- _Data listing_:
-- Opening Marker --

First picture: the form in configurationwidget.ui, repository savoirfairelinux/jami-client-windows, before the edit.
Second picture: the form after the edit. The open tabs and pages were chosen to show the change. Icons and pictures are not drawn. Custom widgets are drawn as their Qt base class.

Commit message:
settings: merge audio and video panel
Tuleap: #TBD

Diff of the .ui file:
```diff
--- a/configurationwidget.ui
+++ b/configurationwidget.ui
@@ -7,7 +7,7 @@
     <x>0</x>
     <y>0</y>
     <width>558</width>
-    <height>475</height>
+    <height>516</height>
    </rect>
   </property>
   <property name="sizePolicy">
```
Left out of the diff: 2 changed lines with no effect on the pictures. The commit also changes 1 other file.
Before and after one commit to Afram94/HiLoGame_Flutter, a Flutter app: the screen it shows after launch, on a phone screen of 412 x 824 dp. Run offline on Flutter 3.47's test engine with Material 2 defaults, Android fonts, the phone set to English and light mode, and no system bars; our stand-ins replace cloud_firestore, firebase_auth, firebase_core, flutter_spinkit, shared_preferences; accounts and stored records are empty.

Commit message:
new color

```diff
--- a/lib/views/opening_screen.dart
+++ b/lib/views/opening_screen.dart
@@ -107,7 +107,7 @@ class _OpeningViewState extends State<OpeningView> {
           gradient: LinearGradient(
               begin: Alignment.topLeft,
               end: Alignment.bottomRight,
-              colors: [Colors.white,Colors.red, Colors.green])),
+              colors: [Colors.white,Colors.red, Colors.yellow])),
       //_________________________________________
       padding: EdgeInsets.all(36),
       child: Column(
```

-- Closing Marker --

- _What is needed_: Repeat the entries above verbatim.

- _Result of this task_:
First picture: the form in configurationwidget.ui, repository savoirfairelinux/jami-client-windows, before the edit.
Second picture: the form after the edit. The open tabs and pages were chosen to show the change. Icons and pictures are not drawn. Custom widgets are drawn as their Qt base class.

Commit message:
settings: merge audio and video panel
Tuleap: #TBD

Diff of the .ui file:
```diff
--- a/configurationwidget.ui
+++ b/configurationwidget.ui
@@ -7,7 +7,7 @@
     <x>0</x>
     <y>0</y>
     <width>558</width>
-    <height>475</height>
+    <height>516</height>
    </rect>
   </property>
   <property name="sizePolicy">
```
Left out of the diff: 2 changed lines with no effect on the pictures. The commit also changes 1 other file.
Before and after one commit to Afram94/HiLoGame_Flutter, a Flutter app: the screen it shows after launch, on a phone screen of 412 x 824 dp. Run offline on Flutter 3.47's test engine with Material 2 defaults, Android fonts, the phone set to English and light mode, and no system bars; our stand-ins replace cloud_firestore, firebase_auth, firebase_core, flutter_spinkit, shared_preferences; accounts and stored records are empty.

Commit message:
new color

```diff
--- a/lib/views/opening_screen.dart
+++ b/lib/views/opening_screen.dart
@@ -107,7 +107,7 @@ class _OpeningViewState extends State<OpeningView> {
           gradient: LinearGradient(
               begin: Alignment.topLeft,
               end: Alignment.bottomRight,
-              colors: [Colors.white,Colors.red, Colors.green])),
+              colors: [Colors.white,Colors.red, Colors.yellow])),
       //_________________________________________
       padding: EdgeInsets.all(36),
       child: Column(
```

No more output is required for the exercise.